> Study material:
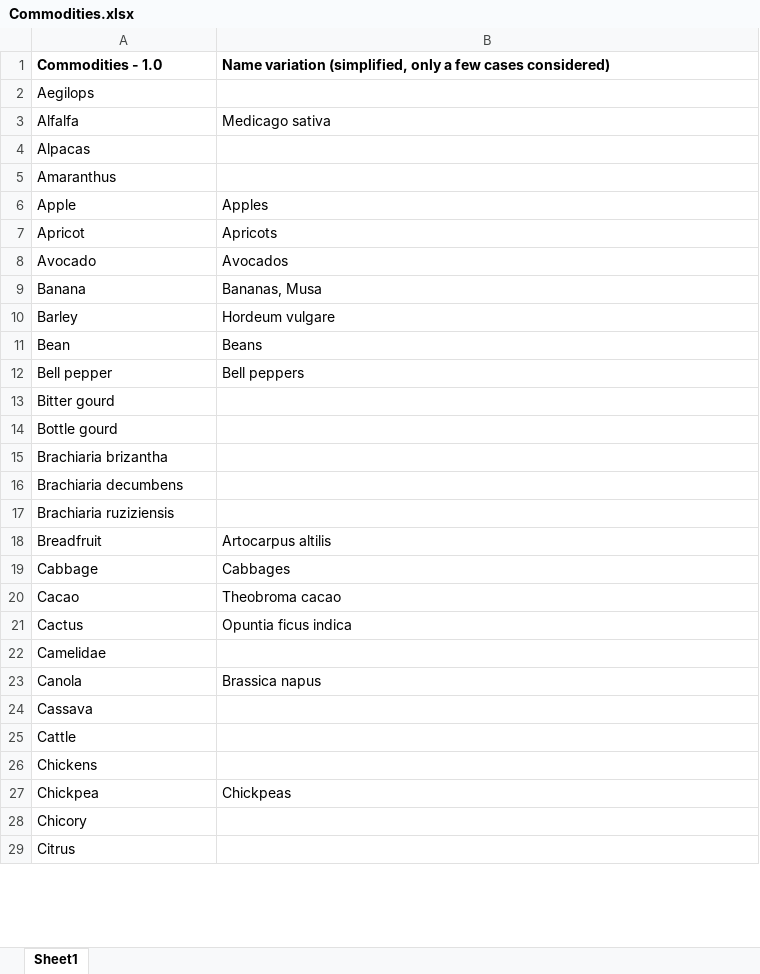
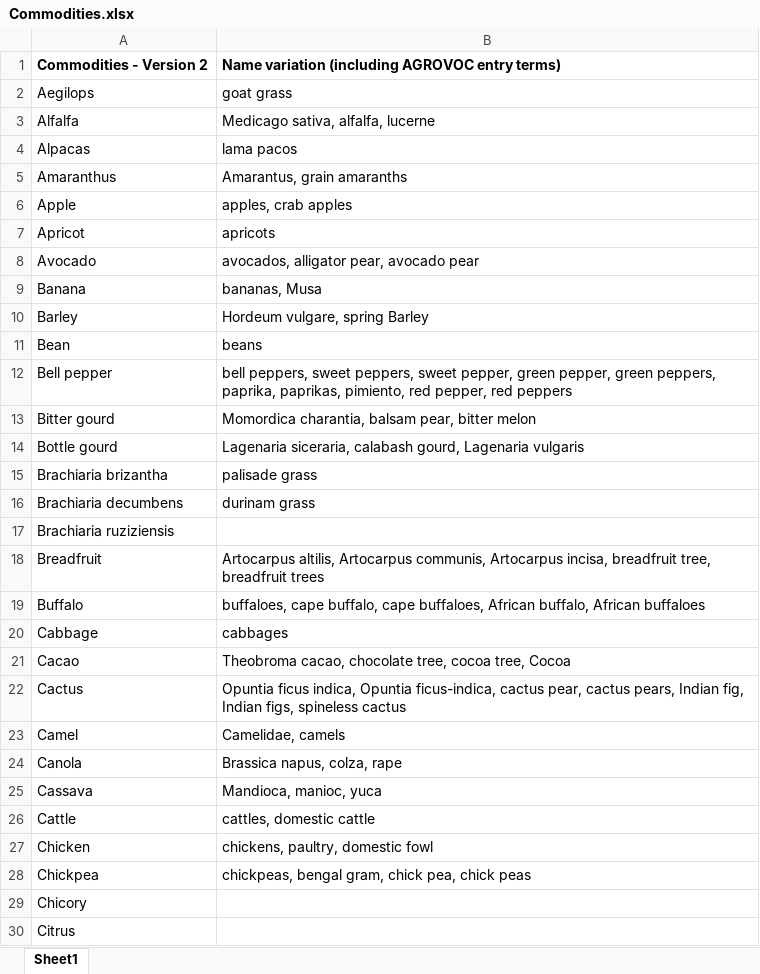
Before and after one commit to icarda-git/M-QAP, an Excel workbook: src/handle/Commodities.xlsx, sheet Sheet1, drawn as a sheet; only a part is shown; values as stored, in another font and other column widths than the file's, no borders; removed rows and columns are numbered as before the commit, all else as after; the diff covers the shown part only; the diff names each change by its address in the sheet, - before the commit and + after, or states it on an @@ line.

```diff
--- a/src/handle/Commodities.xlsx (sheet Sheet1)
+++ b/src/handle/Commodities.xlsx (sheet Sheet1)
-row 1: Commodities - 1.0 | Name variation (simplified, only a few cases considered)
+row 1: Commodities - Version 2 | Name variation (including AGROVOC entry terms)
-B2: (empty)
+B2: goat grass
-B3: Medicago sativa
+B3: Medicago sativa, alfalfa, lucerne
-B4: (empty)
+B4: lama pacos
-B5: (empty)
+B5: Amarantus, grain amaranths
-B6: Apples
+B6: apples, crab apples
-B7: Apricots
+B7: apricots
-B8: Avocados
+B8: avocados, alligator pear, avocado pear
-B9: Bananas, Musa
+B9: bananas, Musa
-B10: Hordeum vulgare
+B10: Hordeum vulgare, spring Barley
-B11: Beans
+B11: beans
-B12: Bell peppers
+B12: bell peppers, sweet peppers, sweet pepper, green pepper, green peppers, paprika, paprikas, pimiento, red pepper, red peppers
-B13: (empty)
+B13: Momordica charantia, balsam pear, bitter melon
-B14: (empty)
+B14: Lagenaria siceraria, calabash gourd, Lagenaria vulgaris
-B15: (empty)
+B15: palisade grass
-B16: (empty)
+B16: durinam grass
-B18: Artocarpus altilis
+B18: Artocarpus altilis, Artocarpus communis, Artocarpus incisa, breadfruit tree, breadfruit trees
+row 19: Buffalo | buffaloes, cape buffalo, cape buffaloes, African buffalo, African buffaloes
-B20: Cabbages
+B20: cabbages
-B21: Theobroma cacao
+B21: Theobroma cacao, chocolate tree, cocoa tree, Cocoa
-B22: Opuntia ficus indica
+B22: Opuntia ficus indica, Opuntia ficus-indica, cactus pear, cactus pears, Indian fig, Indian figs, spineless cactus
-row 22: Camelidae
+row 23: Camel | Camelidae, camels
-B24: Brassica napus
+B24: Brassica napus, colza, rape
-B25: (empty)
+B25: Mandioca, manioc, yuca
-B26: (empty)
+B26: cattles, domestic cattle
-row 26: Chickens
+row 27: Chicken | chickens, paultry, domestic fowl
-B28: Chickpeas
+B28: chickpeas, bengal gram, chick pea, chick peas
```
Also changed, not shown: 1 added row, 2 removed rows and 64 edited cells elsewhere in this sheet, 2 other files.
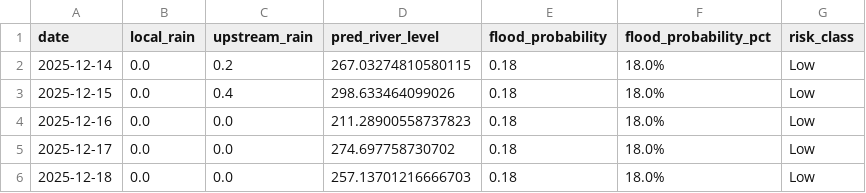
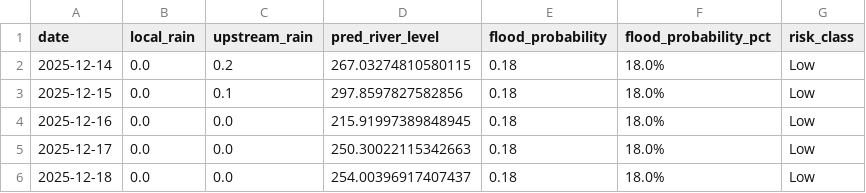
Before and after one commit to keshavkhandelwal13/Matsya-Flood-detector, a CSV file: backend/flood_detector/flood_forecast.csv, drawn as a sheet.

```diff
--- a/backend/flood_detector/flood_forecast.csv
+++ b/backend/flood_detector/flood_forecast.csv
@@ -2,5 +2,5 @@ date,local_rain,upstream_rain,pred_river_level,flood_probability,flood_probabili
 2025-12-14,0.0,0.2,267.03274810580115,0.18,18.0%,Low
-2025-12-15,0.0,0.4,298.633464099026,0.18,18.0%,Low
-2025-12-16,0.0,0.0,211.28900558737823,0.18,18.0%,Low
-2025-12-17,0.0,0.0,274.697758730702,0.18,18.0%,Low
-2025-12-18,0.0,0.0,257.13701216666703,0.18,18.0%,Low
+2025-12-15,0.0,0.1,297.8597827582856,0.18,18.0%,Low
+2025-12-16,0.0,0.0,215.91997389848945,0.18,18.0%,Low
+2025-12-17,0.0,0.0,250.30022115342663,0.18,18.0%,Low
+2025-12-18,0.0,0.0,254.00396917407437,0.18,18.0%,Low
```
Also changed, not shown: backend/csv_generator/flood_prediction.csv, 2 other files.
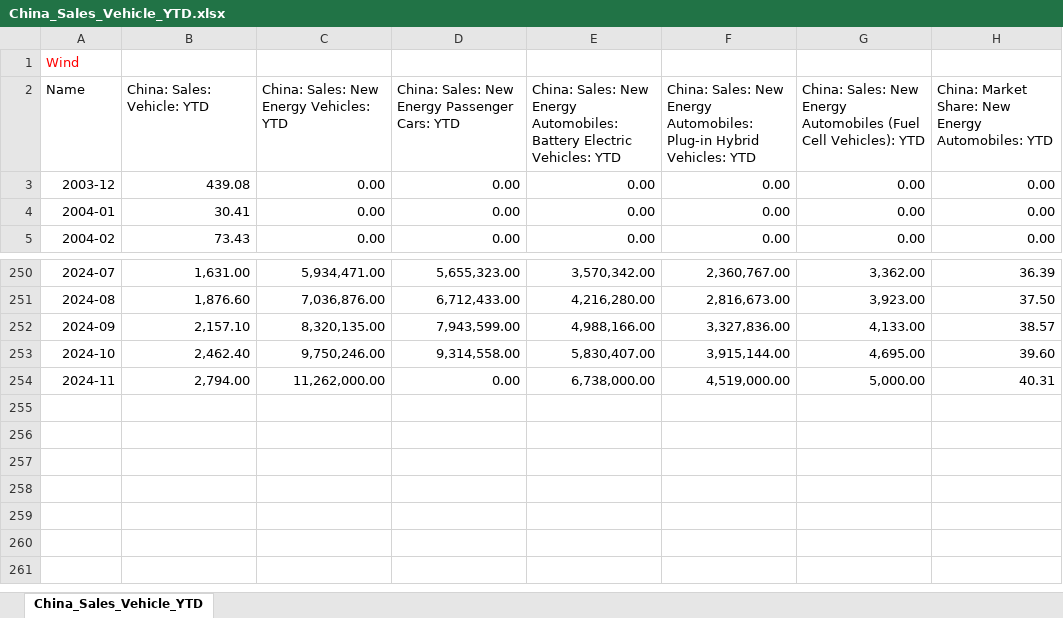
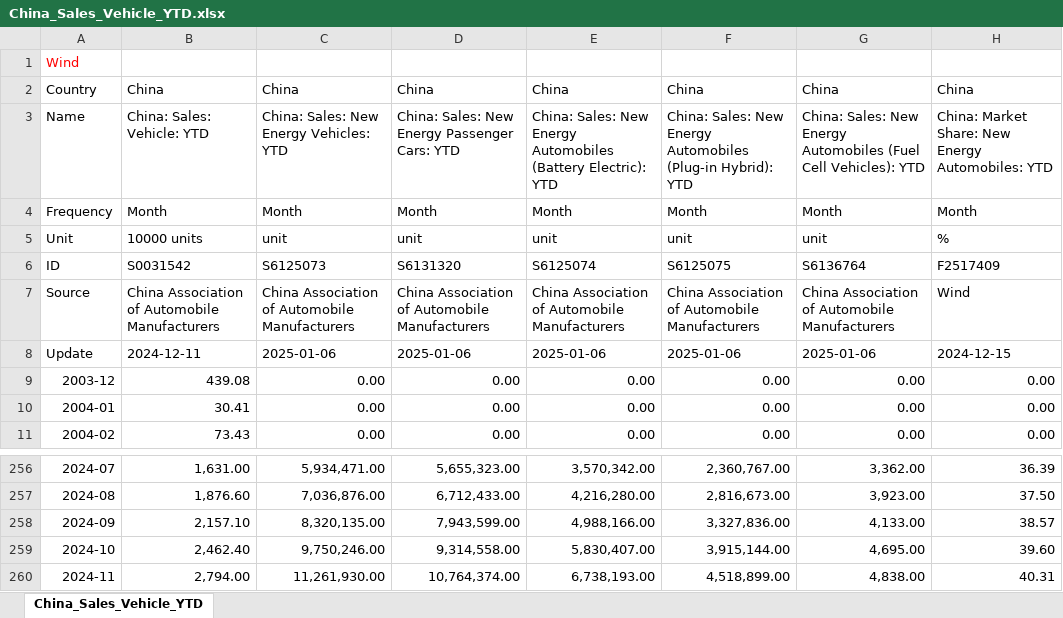
Before and after one commit to energyandcleanair/china_co2, an Excel workbook: inst/extdata/China_Sales_Vehicle_YTD.xlsx, sheet China_Sales_Vehicle_YTD, drawn as a sheet; only a part is shown, gaps mark what is left out; values as stored, in another font and other column widths than the file's, no borders; addresses are those after the commit; the diff names each change by its address in the sheet, - before the commit and + after, or states it on an @@ line.

```diff
--- a/inst/extdata/China_Sales_Vehicle_YTD.xlsx (sheet China_Sales_Vehicle_YTD)
+++ b/inst/extdata/China_Sales_Vehicle_YTD.xlsx (sheet China_Sales_Vehicle_YTD)
+row 2: Country | China | China | China | China | China | China | China
-E3: …New Energy Automobiles: Battery Electric Vehicles: YTD
+E3: …New Energy Automobiles (Battery Electric): YTD
-F3: …New Energy Automobiles: Plug-in Hybrid Vehicles: YTD
+F3: …New Energy Automobiles (Plug-in Hybrid): YTD
+row 4: Frequency | Month | Month | Month | Month | Month | Month | Month
+row 5: Unit | 10000 units | unit | unit | unit | unit | unit | %
+row 6: ID | S0031542 | S6125073 | S6131320 | S6125074 | S6125075 | S6136764 | F2517409
+row 7: Source | China Association of Automobile Manufacturers | China Association of Automobile Manufacturers | China Association of Automobile Manufacturers | China Association of Automobile Manufacturers | China Association of Automobile Manufacturers | China Association of Automobile Manufacturers | Wind
+row 8: Update | 2024-12-11 | 2025-01-06 | 2025-01-06 | 2025-01-06 | 2025-01-06 | 2025-01-06 | 2024-12-15
-C260: 11,262,000.00
+C260: 11,261,930.00
-D260: 0.00
+D260: 10,764,374.00
-E260: 6,738,000.00
+E260: 6,738,193.00
-F260: 4,519,000.00
+F260: 4,518,899.00
-G260: 5,000.00
+G260: 4,838.00
```
Also changed, not shown: inst/extdata/Output of electricity intensive products by province.xlsx, inst/extdata/Regional GDP complete.xlsx, 7 other files.
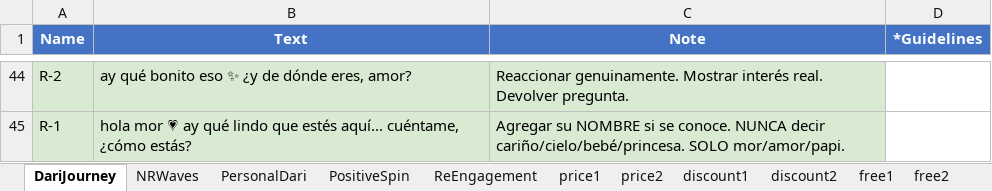
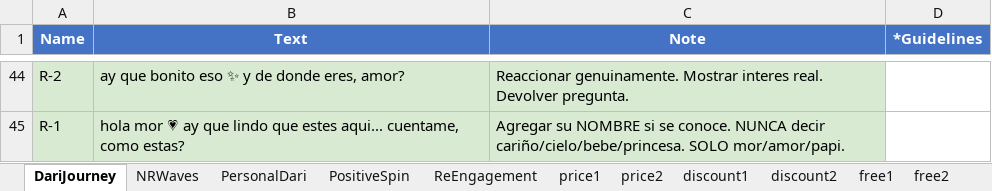
Before and after one commit to carlosribasgomez/cw-esp-scripts, an Excel workbook: dari-urdaneta/Dari_Complete_Infloww.xlsx, sheet DariJourney, drawn as a sheet; only a part is shown, gaps mark what is left out; values as stored, in another font and other column widths than the file's, no borders; the diff covers the shown part only; the diff names each change by its address in the sheet, - before the commit and + after, or states it on an @@ line.

```diff
--- a/dari-urdaneta/Dari_Complete_Infloww.xlsx (sheet DariJourney)
+++ b/dari-urdaneta/Dari_Complete_Infloww.xlsx (sheet DariJourney)
-B44 (Text): ay qué bonito eso ✨ ¿y de dónde eres, amor?
+B44 (Text): ay que bonito eso ✨ y de donde eres, amor?
-C44 (Note): …genuinamente. Mostrar interés real. Devolver…
+C44 (Note): …genuinamente. Mostrar interes real. Devolver…
-B45 (Text): …💗 ay qué lindo que estés aquí... cuéntame, ¿cómo estás?
+B45 (Text): …💗 ay que lindo que estes aqui... cuentame, como estas?
-C45 (Note): …NUNCA decir cariño/cielo/bebé/princesa. SOLO mor/amor/papi.
+C45 (Note): …NUNCA decir cariño/cielo/bebe/princesa. SOLO mor/amor/papi.
```
Also changed, not shown: 62 edited cells elsewhere in this sheet, sheet PersonalDari, sheet NRWaves, sheet PositiveSpin, sheet ReEngagement, sheet cumcontrol1, sheet nomoney2, 30 more sheets, ailen-free/Ailen_Complete_Infloww.xlsx, 14 other files.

> Task goal: The entries must be repeated exactly. Leave the images out.

> Written solution:
Before and after one commit to icarda-git/M-QAP, an Excel workbook: src/handle/Commodities.xlsx, sheet Sheet1, drawn as a sheet; only a part is shown; values as stored, in another font and other column widths than the file's, no borders; removed rows and columns are numbered as before the commit, all else as after; the diff covers the shown part only; the diff names each change by its address in the sheet, - before the commit and + after, or states it on an @@ line.

```diff
--- a/src/handle/Commodities.xlsx (sheet Sheet1)
+++ b/src/handle/Commodities.xlsx (sheet Sheet1)
-row 1: Commodities - 1.0 | Name variation (simplified, only a few cases considered)
+row 1: Commodities - Version 2 | Name variation (including AGROVOC entry terms)
-B2: (empty)
+B2: goat grass
-B3: Medicago sativa
+B3: Medicago sativa, alfalfa, lucerne
-B4: (empty)
+B4: lama pacos
-B5: (empty)
+B5: Amarantus, grain amaranths
-B6: Apples
+B6: apples, crab apples
-B7: Apricots
+B7: apricots
-B8: Avocados
+B8: avocados, alligator pear, avocado pear
-B9: Bananas, Musa
+B9: bananas, Musa
-B10: Hordeum vulgare
+B10: Hordeum vulgare, spring Barley
-B11: Beans
+B11: beans
-B12: Bell peppers
+B12: bell peppers, sweet peppers, sweet pepper, green pepper, green peppers, paprika, paprikas, pimiento, red pepper, red peppers
-B13: (empty)
+B13: Momordica charantia, balsam pear, bitter melon
-B14: (empty)
+B14: Lagenaria siceraria, calabash gourd, Lagenaria vulgaris
-B15: (empty)
+B15: palisade grass
-B16: (empty)
+B16: durinam grass
-B18: Artocarpus altilis
+B18: Artocarpus altilis, Artocarpus communis, Artocarpus incisa, breadfruit tree, breadfruit trees
+row 19: Buffalo | buffaloes, cape buffalo, cape buffaloes, African buffalo, African buffaloes
-B20: Cabbages
+B20: cabbages
-B21: Theobroma cacao
+B21: Theobroma cacao, chocolate tree, cocoa tree, Cocoa
-B22: Opuntia ficus indica
+B22: Opuntia ficus indica, Opuntia ficus-indica, cactus pear, cactus pears, Indian fig, Indian figs, spineless cactus
-row 22: Camelidae
+row 23: Camel | Camelidae, camels
-B24: Brassica napus
+B24: Brassica napus, colza, rape
-B25: (empty)
+B25: Mandioca, manioc, yuca
-B26: (empty)
+B26: cattles, domestic cattle
-row 26: Chickens
+row 27: Chicken | chickens, paultry, domestic fowl
-B28: Chickpeas
+B28: chickpeas, bengal gram, chick pea, chick peas
```
Also changed, not shown: 1 added row, 2 removed rows and 64 edited cells elsewhere in this sheet, 2 other files.
Before and after one commit to keshavkhandelwal13/Matsya-Flood-detector, a CSV file: backend/flood_detector/flood_forecast.csv, drawn as a sheet.

```diff
--- a/backend/flood_detector/flood_forecast.csv
+++ b/backend/flood_detector/flood_forecast.csv
@@ -2,5 +2,5 @@ date,local_rain,upstream_rain,pred_river_level,flood_probability,flood_probabili
 2025-12-14,0.0,0.2,267.03274810580115,0.18,18.0%,Low
-2025-12-15,0.0,0.4,298.633464099026,0.18,18.0%,Low
-2025-12-16,0.0,0.0,211.28900558737823,0.18,18.0%,Low
-2025-12-17,0.0,0.0,274.697758730702,0.18,18.0%,Low
-2025-12-18,0.0,0.0,257.13701216666703,0.18,18.0%,Low
+2025-12-15,0.0,0.1,297.8597827582856,0.18,18.0%,Low
+2025-12-16,0.0,0.0,215.91997389848945,0.18,18.0%,Low
+2025-12-17,0.0,0.0,250.30022115342663,0.18,18.0%,Low
+2025-12-18,0.0,0.0,254.00396917407437,0.18,18.0%,Low
```
Also changed, not shown: backend/csv_generator/flood_prediction.csv, 2 other files.
Before and after one commit to energyandcleanair/china_co2, an Excel workbook: inst/extdata/China_Sales_Vehicle_YTD.xlsx, sheet China_Sales_Vehicle_YTD, drawn as a sheet; only a part is shown, gaps mark what is left out; values as stored, in another font and other column widths than the file's, no borders; addresses are those after the commit; the diff names each change by its address in the sheet, - before the commit and + after, or states it on an @@ line.

```diff
--- a/inst/extdata/China_Sales_Vehicle_YTD.xlsx (sheet China_Sales_Vehicle_YTD)
+++ b/inst/extdata/China_Sales_Vehicle_YTD.xlsx (sheet China_Sales_Vehicle_YTD)
+row 2: Country | China | China | China | China | China | China | China
-E3: …New Energy Automobiles: Battery Electric Vehicles: YTD
+E3: …New Energy Automobiles (Battery Electric): YTD
-F3: …New Energy Automobiles: Plug-in Hybrid Vehicles: YTD
+F3: …New Energy Automobiles (Plug-in Hybrid): YTD
+row 4: Frequency | Month | Month | Month | Month | Month | Month | Month
+row 5: Unit | 10000 units | unit | unit | unit | unit | unit | %
+row 6: ID | S0031542 | S6125073 | S6131320 | S6125074 | S6125075 | S6136764 | F2517409
+row 7: Source | China Association of Automobile Manufacturers | China Association of Automobile Manufacturers | China Association of Automobile Manufacturers | China Association of Automobile Manufacturers | China Association of Automobile Manufacturers | China Association of Automobile Manufacturers | Wind
+row 8: Update | 2024-12-11 | 2025-01-06 | 2025-01-06 | 2025-01-06 | 2025-01-06 | 2025-01-06 | 2024-12-15
-C260: 11,262,000.00
+C260: 11,261,930.00
-D260: 0.00
+D260: 10,764,374.00
-E260: 6,738,000.00
+E260: 6,738,193.00
-F260: 4,519,000.00
+F260: 4,518,899.00
-G260: 5,000.00
+G260: 4,838.00
```
Also changed, not shown: inst/extdata/Output of electricity intensive products by province.xlsx, inst/extdata/Regional GDP complete.xlsx, 7 other files.
Before and after one commit to carlosribasgomez/cw-esp-scripts, an Excel workbook: dari-urdaneta/Dari_Complete_Infloww.xlsx, sheet DariJourney, drawn as a sheet; only a part is shown, gaps mark what is left out; values as stored, in another font and other column widths than the file's, no borders; the diff covers the shown part only; the diff names each change by its address in the sheet, - before the commit and + after, or states it on an @@ line.

```diff
--- a/dari-urdaneta/Dari_Complete_Infloww.xlsx (sheet DariJourney)
+++ b/dari-urdaneta/Dari_Complete_Infloww.xlsx (sheet DariJourney)
-B44 (Text): ay qué bonito eso ✨ ¿y de dónde eres, amor?
+B44 (Text): ay que bonito eso ✨ y de donde eres, amor?
-C44 (Note): …genuinamente. Mostrar interés real. Devolver…
+C44 (Note): …genuinamente. Mostrar interes real. Devolver…
-B45 (Text): …💗 ay qué lindo que estés aquí... cuéntame, ¿cómo estás?
+B45 (Text): …💗 ay que lindo que estes aqui... cuentame, como estas?
-C45 (Note): …NUNCA decir cariño/cielo/bebé/princesa. SOLO mor/amor/papi.
+C45 (Note): …NUNCA decir cariño/cielo/bebe/princesa. SOLO mor/amor/papi.
```
Also changed, not shown: 62 edited cells elsewhere in this sheet, sheet PersonalDari, sheet NRWaves, sheet PositiveSpin, sheet ReEngagement, sheet cumcontrol1, sheet nomoney2, 30 more sheets, ailen-free/Ailen_Complete_Infloww.xlsx, 14 other files.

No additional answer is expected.